(The beneficial bacteria are killed in the pasteurization process, as is the lactase, the naturally occurring digestive enzyme that helps break down or digest lactose, the milk sugar so many of us are “allergic” to. Thus the importance of eating raw milk products whenever possible.)
Simply place one quart raw milk in a large ceramic bowl. Stir in a pure starter yogurt (buy the smallest size container of a plain, organic yogurt such as Nancy’s brand, that is high in probiotics, or a great quality goat yogurt), 2 T.-1/4 cup, until it is well mixed. Place in a consistently warm area, covered, ideally your yogurt maker base, for exactly 24 hours, no less, so ALL of the lactose is consumed.

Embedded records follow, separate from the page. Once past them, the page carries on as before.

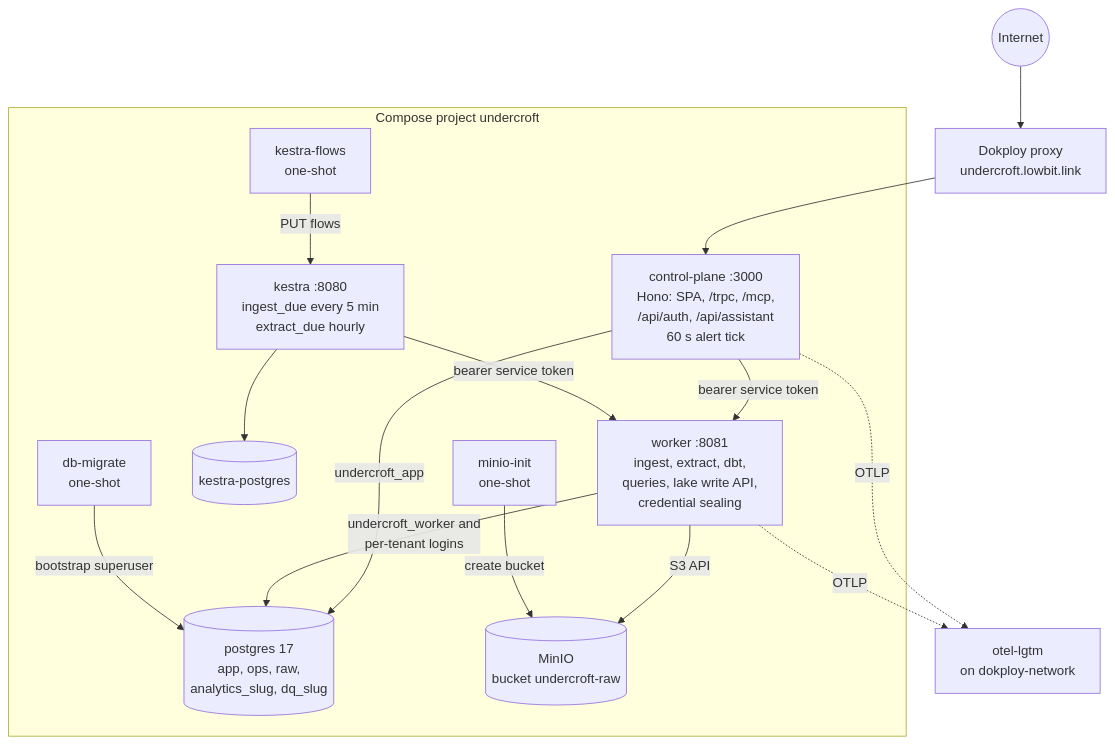
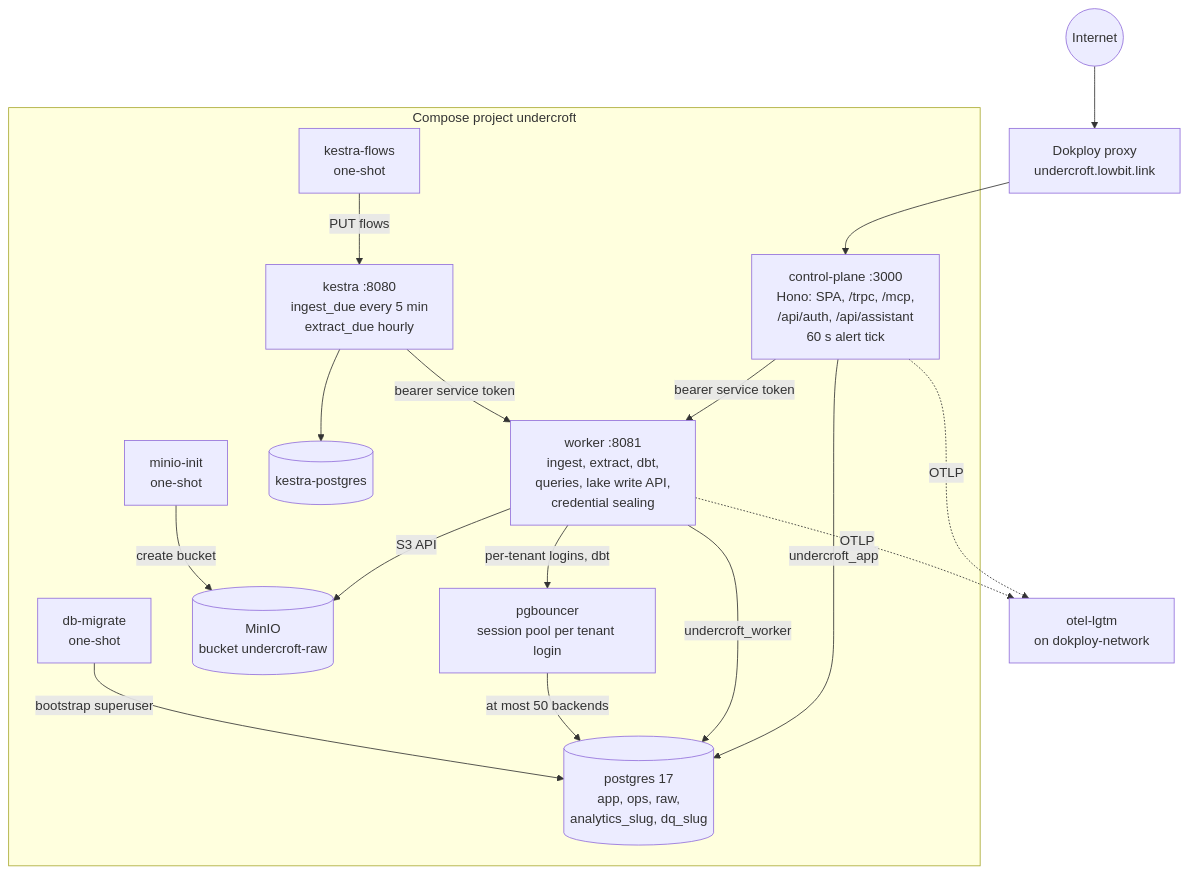
One commit to muitneliss/undercroft changed the third of 15 diagrams in docs/architecture.md. Above: the diagram before and after it, drawn with Mermaid. The commit also changed other lines of this file and 46 other files, not shown here.

````diff
--- a/docs/architecture.md
+++ b/docs/architecture.md
@@ -136,32 +136,35 @@
 ```mermaid
 flowchart TB
     internet(("Internet"))
     proxy["Dokploy proxy<br/>undercroft.lowbit.link"]
 
     subgraph stack["Compose project undercroft"]
         cp["control-plane :3000<br/>Hono: SPA, /trpc, /mcp,<br/>/api/auth, /api/assistant<br/>60 s alert tick"]
         worker["worker :8081<br/>ingest, extract, dbt,<br/>queries, lake write API,<br/>credential sealing"]
         kestra["kestra :8080<br/>ingest_due every 5 min<br/>extract_due hourly"]
+        pgb["pgbouncer<br/>session pool per tenant login"]
         pg[("postgres 17<br/>app, ops, raw,<br/>analytics_slug, dq_slug")]
         kpg[("kestra-postgres")]
         minio[("MinIO<br/>bucket undercroft-raw")]
         migrate["db-migrate<br/>one-shot"]
         flows["kestra-flows<br/>one-shot"]
         minit["minio-init<br/>one-shot"]
     end
 
     otel["otel-lgtm<br/>on dokploy-network"]
 
     internet --> proxy --> cp
     cp -->|"undercroft_app"| pg
     cp -->|"bearer service token"| worker
     kestra -->|"bearer service token"| worker
     kestra --> kpg
-    worker -->|"undercroft_worker and<br/>per-tenant logins"| pg
+    worker -->|"undercroft_worker"| pg
+    worker -->|"per-tenant logins, dbt"| pgb
+    pgb -->|"at most 50 backends"| pg
     worker -->|"S3 API"| minio
     migrate -->|"bootstrap superuser"| pg
     flows -->|"PUT flows"| kestra
     minit -->|"create bucket"| minio
     cp -.->|"OTLP"| otel
     worker -.->|"OTLP"| otel
 ```
````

EAT! This is great with sweeteners such as organic real maple syrup or honey, vanilla bean specks, or stevia added. But once you have kicked your sugar addiction, which frankly took me 3 years!, you won’t even prefer it that way. It is delectable plain.

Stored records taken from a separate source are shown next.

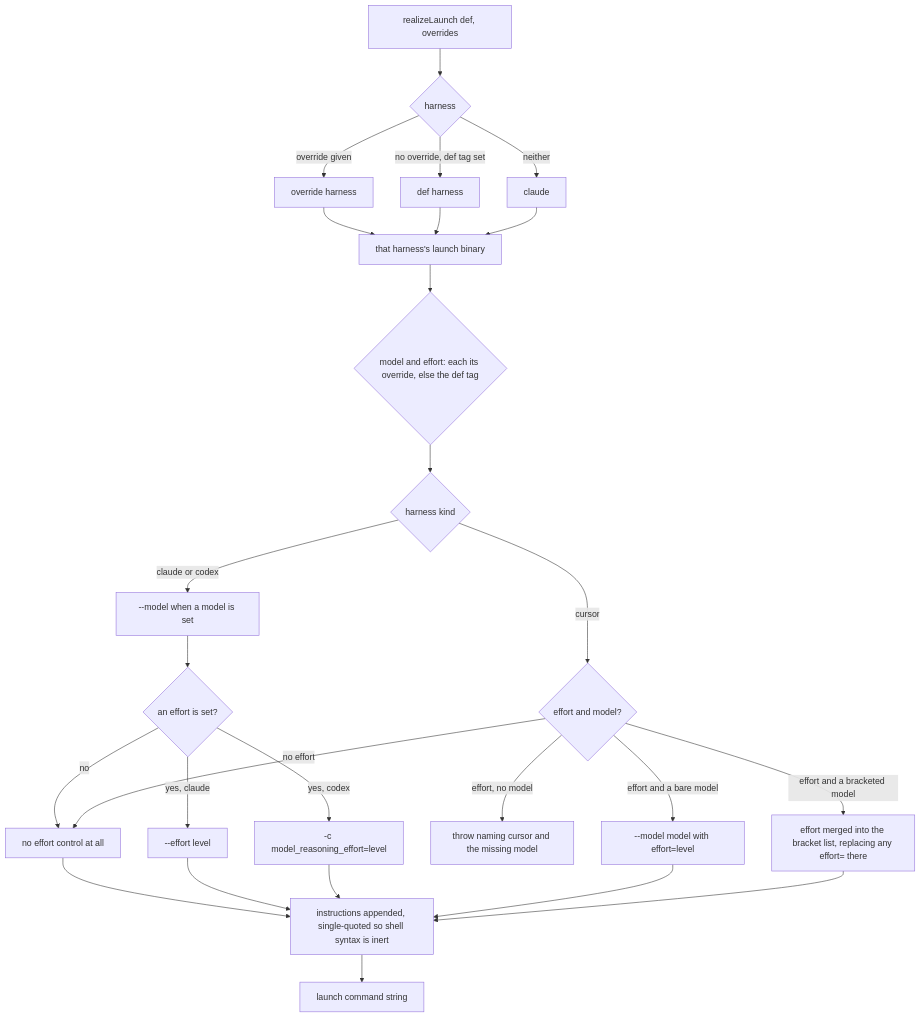
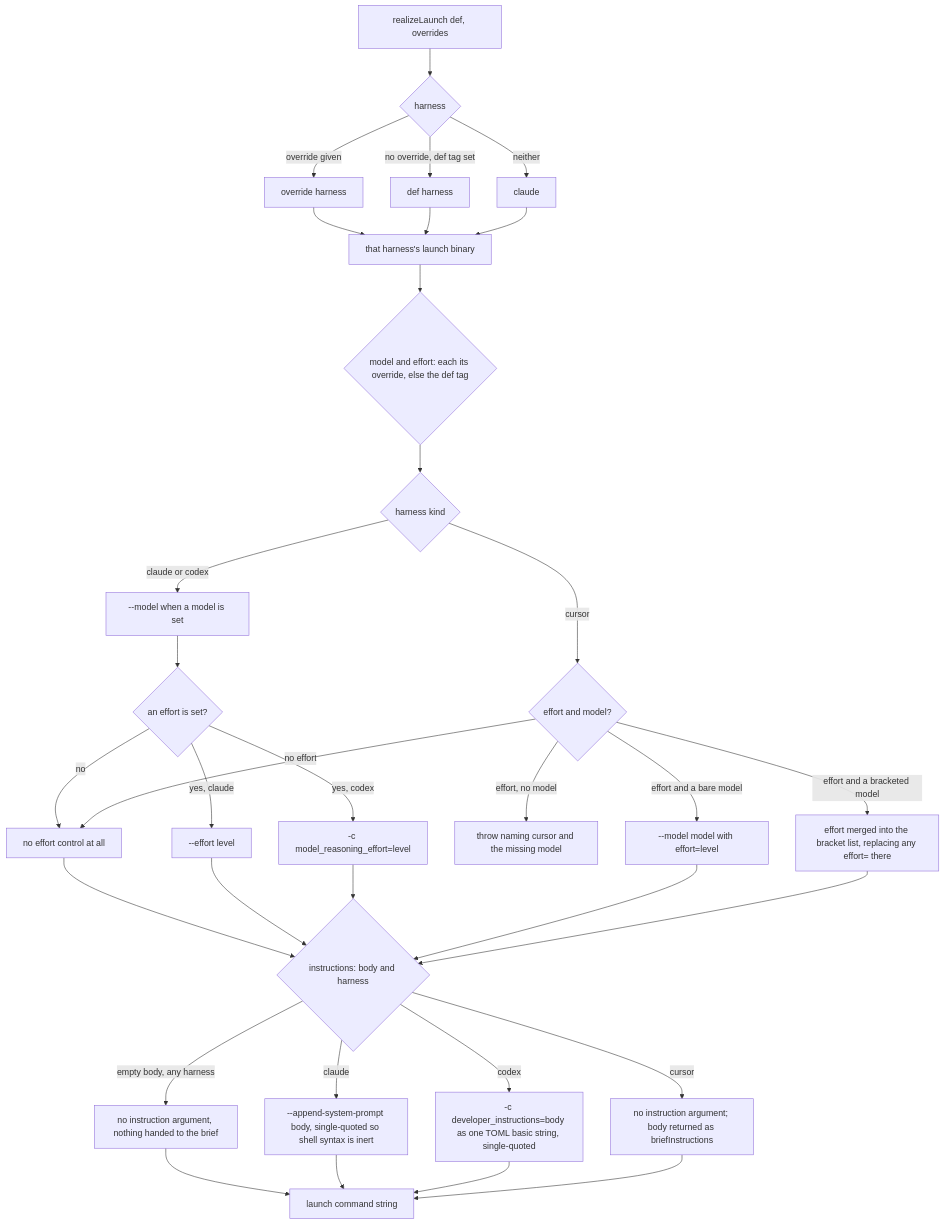
The third of 4 diagrams in packages/cyberlegion/.agents/spec/agent/README.md (cyberuni/cyberlegion), drawn with Mermaid before and after one commit. The commit also changed other lines of this file and 15 other files, not shown here.

First line of the commit message:
fix: carry an agent def's instructions through each harness's own channel (#51)

````diff
--- a/packages/cyberlegion/.agents/spec/agent/README.md
+++ b/packages/cyberlegion/.agents/spec/agent/README.md
@@ -149,28 +166,35 @@
 ```mermaid
 graph TD
   REALIZE[realizeLaunch def, overrides] --> HARNESS{harness}
   HARNESS -->|override given| OVH[override harness]
   HARNESS -->|no override, def tag set| DEFH[def harness]
   HARNESS -->|neither| DEFAULT[claude]
   OVH --> BINARY[that harness's launch binary]
   DEFH --> BINARY
   DEFAULT --> BINARY
   BINARY --> MODEL{model and effort: each its override, else the def tag}
   MODEL --> KIND{harness kind}
   KIND -->|claude or codex| FLAGMODEL[--model when a model is set]
   FLAGMODEL --> EFFORT{an effort is set?}
   EFFORT -->|no| NOEFFORT[no effort control at all]
   EFFORT -->|yes, claude| CLAUDE[--effort level]
   EFFORT -->|yes, codex| CODEX[-c model_reasoning_effort=level]
   KIND -->|cursor| CURSOR{effort and model?}
   CURSOR -->|effort, no model| REFUSE[throw naming cursor and the missing model]
   CURSOR -->|no effort| NOEFFORT
   CURSOR -->|effort and a bare model| BRACKET[--model model with effort=level]
   CURSOR -->|effort and a bracketed model| MERGE[effort merged into the bracket list, replacing any effort= there]
-  NOEFFORT --> INSTR[instructions appended, single-quoted so shell syntax is inert]
+  NOEFFORT --> INSTR{instructions: body and harness}
   CLAUDE --> INSTR
   CODEX --> INSTR
   BRACKET --> INSTR
   MERGE --> INSTR
-  INSTR --> COMMAND[launch command string]
+  INSTR -->|empty body, any harness| NOINSTR[no instruction argument, nothing handed to the brief]
+  INSTR -->|claude| APPEND[--append-system-prompt body, single-quoted so shell syntax is inert]
+  INSTR -->|codex| DEVINSTR[-c developer_instructions=body as one TOML basic string, single-quoted]
+  INSTR -->|cursor| TOBRIEF[no instruction argument; body returned as briefInstructions]
+  NOINSTR --> COMMAND[launch command string]
+  APPEND --> COMMAND
+  DEVINSTR --> COMMAND
+  TOBRIEF --> COMMAND
 ```
````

I like to drink mine from a small glass with meals. It has three layers, buttery (goat) cream on the top, wobbly yogurt throughout, and lots of tangy whey throughout as well. If you have never had homemade, fully fermented goat yogurt before, it is quirky, strong tasting stuff, but! delicious and worth loving.
Raw goat milk isn’t consumed in great enough quantities by Americans to require pasteurization by the Department of Agriculture. It still flies under the radar. If you aren’t fortunate enough to have your own milking goats, which I am not, raw goat’s milk is available at most natural food stores or from local farms.
What if you like thick yogurt, not runny, drinkable yogurt? Here’s a recipe tweak:
Sprinkle 2 T. sustainably-sourced gelatin over the surface of 1/2 cup filtered water.
Heat the water over medium heat, stirring or whisking, until the water is steaming and the gelatin looks foamy and dissolved. You do not need to let the water simmer.
Allow the water to cool for 5 minutes then whisk it into your inoculated milk, just before the 24 hour fermentation begins.
After you've fully cultured your yogurt, stir it again and then refrigerate for a minimum of 3 hours, allowing the gelatin to set up and thicken the texture.
This is the gelatin I like best: